Little did we know that it was also the beginning of a new world. Little did we know that morning would break—again—like the first morning born of the sunlight Eden saw play—God’s re-creation of a new day.

No, it wasn’t the world we wanted—not in a million years. But, then, none of us get the world we want. We do, however, often get the world we need.

At the moment our son’s future is foreboding but not without hope. In case you hadn’t heard, you have to go through Good Friday to get to Easter. And neither, by the way, is over and done on a single day with only one day in between. Our own “Good Fridays” and “Easters” may take a while.

Resurrection, as it turns out, is not much different than Creation. Resurrection like Creation is a gift of the mothering Spirit, a gift not of our own making. She broods over chaos and calls forth beauty, light of darkness, life out of death—time and time again. Why? Because God is love and love never ends.

It true: love never ends.

But faith does.

When the night is long and fears arise to haunt us, it’s easy to forget that love never ends. At times it’s hard to believe. It just is. It was getting hard for me to believe that love never ends.

And then, this past Wednesday afternoon, right in the middle of Holy Week, three ordinary but practical things came forth—surprises really—but each made the present far more bearable and the future far less grim. An empty tomb doesn’t tell you much; but those three things given in love were saying something I couldn’t quite hear.

And then that night out of the blue I heard a song.

When the rain is blowing in your face

And the whole world is on your case

I will offer you a warm embrace

To make you feel my love

That song was written long ago for someone else but this week it was meant for us—and perhaps someone else sitting here this morning. Life is hard, sometimes very, very hard.
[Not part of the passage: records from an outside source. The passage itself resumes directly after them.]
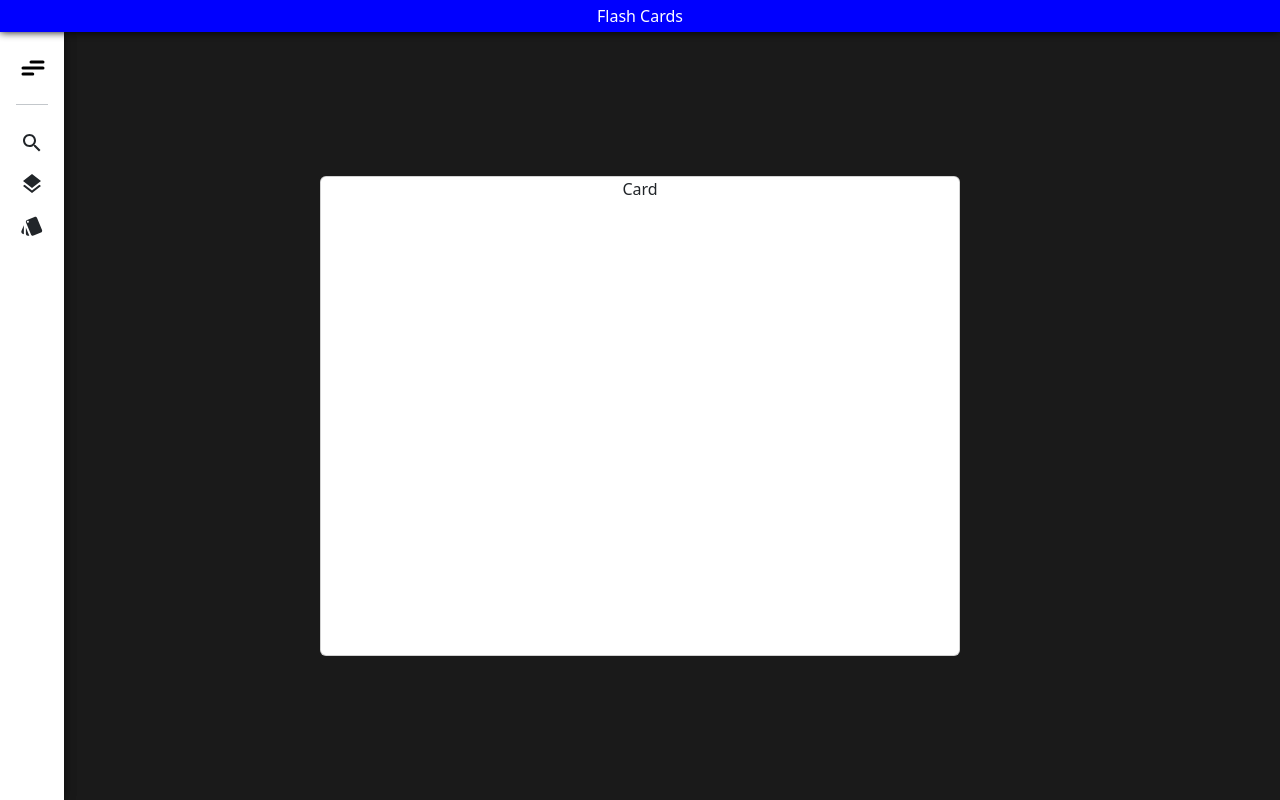
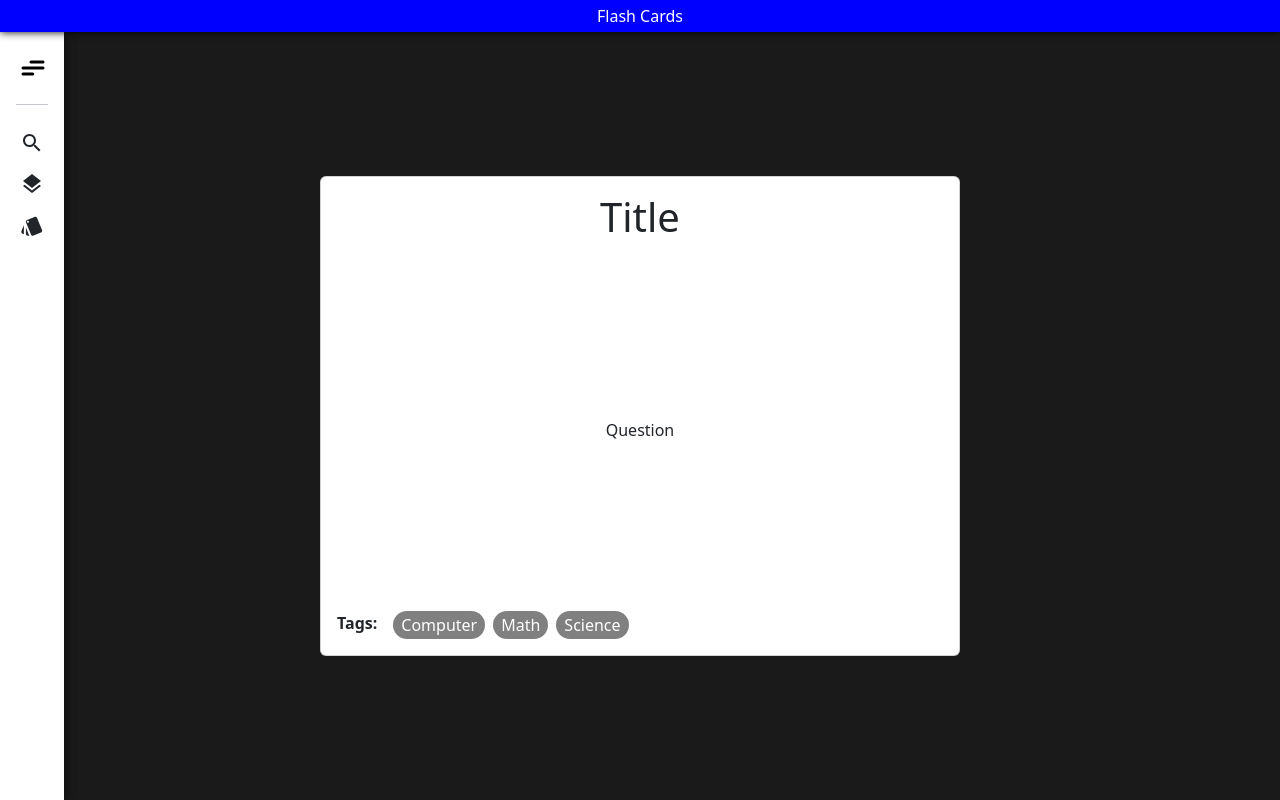
Before and after one commit to Andrew-Neely-82/flash-card-app, a React (Vite) app: page / in a window 1280 px wide. Built offline with nearby package versions, Linux system fonts and the light colour scheme.

Commit message:
added card template

```diff
--- a/src/App.jsx
+++ b/src/App.jsx
@@ -8,7 +8,6 @@ function App() {
       <Title />
       <main>
         <Menu />
-        {/* <Topics /> */}
         <div className="card-container">
           <Card />
         </div>
--- a/src/App.scss
+++ b/src/App.scss
@@ -16,14 +16,16 @@ body {
 
 .title {
   position: relative;
-  display: flex;
-  justify-content: center;
-  align-items: center;
+  display: grid;
   height: 2rem;
   background: blue;
   color: white;
   filter: drop-shadow(0 0 4px #000000);
   z-index: 100000;
+
+  span {
+    place-self: center;
+  }
 }
 
 main {
@@ -155,9 +157,36 @@ main {
 
   .card {
     display: flex;
-    align-items: center;
+    justify-content: space-between;
     width: 60dvw;
     height: 60dvh;
+    padding: 1rem;
+
+    .title-container,
+    .q-a-container {
+      display: flex;
+      justify-content: center;
+    }
+
+    .tags-container {
+      display: flex;
+      justify-content: flex-start;
+      align-content: center;
+      width: 100%;
+
+      .tags-title {
+        font-weight: bold;
+        margin-right: 1rem;
+      }
+
+      .tag {
+        background: gray;
+        padding: 0.125rem 0.5rem;
+        border-radius: 10rem;
+        color: white;
+        margin-right: 0.5rem;
+      }
+    }
   }
 }
 
--- a/src/components/card/Card.jsx
+++ b/src/components/card/Card.jsx
@@ -1,7 +1,20 @@
 const Card = () => {
   return (
     <>
-      <div className="card">Card</div>
+      <div className="card">
+        <div className="title-container">
+          <h1>Title</h1>
+        </div>
+        <div className="q-a-container">
+          <span>Question</span>
+        </div>
+        <div className="tags-container">
+          <span className="tags-title">Tags:</span>
+          <span className="tag">Computer</span>
+          <span className="tag">Math</span>
+          <span className="tag">Science</span>
+        </div>
+      </div>
     </>
   );
 };
--- a/src/components/title/Title.jsx
+++ b/src/components/title/Title.jsx
@@ -1,7 +1,9 @@
 const Title = () => {
   return (
     <>
-      <div className="title">Flash Cards</div>
+      <div className="title">
+        <span>Flash Cards</span>
+      </div>
     </>
   );
 };
```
But something else is true: grace abounds—sometimes in a Bob Dylan song sung by Adele on a television show.

If you’ve lived more than 12 years on this planet, you know there are times when all you want to do is crawl in a hole, curl up and die. I know many of you have been in that hole; some more than once.

Sometimes it feels like the only safe place to be after you or your world has been crucified. I for one would understand if you never ever wanted to leave that hole.

But let me tell you this: sooner or later the Beloved Christ will find you. Love will roll the stone away.

When the evening shadows and the stars appear

And there is no one there to dry your tears

I could hold you for a million years

To make you feel my love

I know you haven’t made your mind up yet

But I would never do you wrong

I’ve known it from the moment that we met

No doubt in my mind where you belong

Stay in there, if you must, says the Beloved. I know you haven’t made your mind up yet. But I just want you to know where you belong. So if you can, come take my hand and walk this road with me.

I know, says the Beloved. I know it’s not the world we wanted. It’s thirsty, it’s hungry, it’s broken, it’s hurting, it’s lost, scared and guilty but it’s the only world we have and it needs to be loved. It’s felt enough condemnation. It needs to feel our love.

I’d go hungry, I’d go black and blue

I’d go crawling down the avenue

There’s nothing that I wouldn’t do

To make you feel my love

The storms are raging on the rollin’ sea

And on the highway of regret

The winds of change are blowing wild and free

You ain’t seen nothing like me yet

I could make you happy,
make your dreams come true

Nothing that I wouldn’t do

Go to the ends of the earth for you

To make you feel my love

And that’s what we felt out of the blue this past Wednesday night just a few days before Easter. I’m pretty sure there’s a lot more to the Resurrection of Jesus than that but there’s at least that much. And for now I’m taking it. And you’re welcome to take it, too.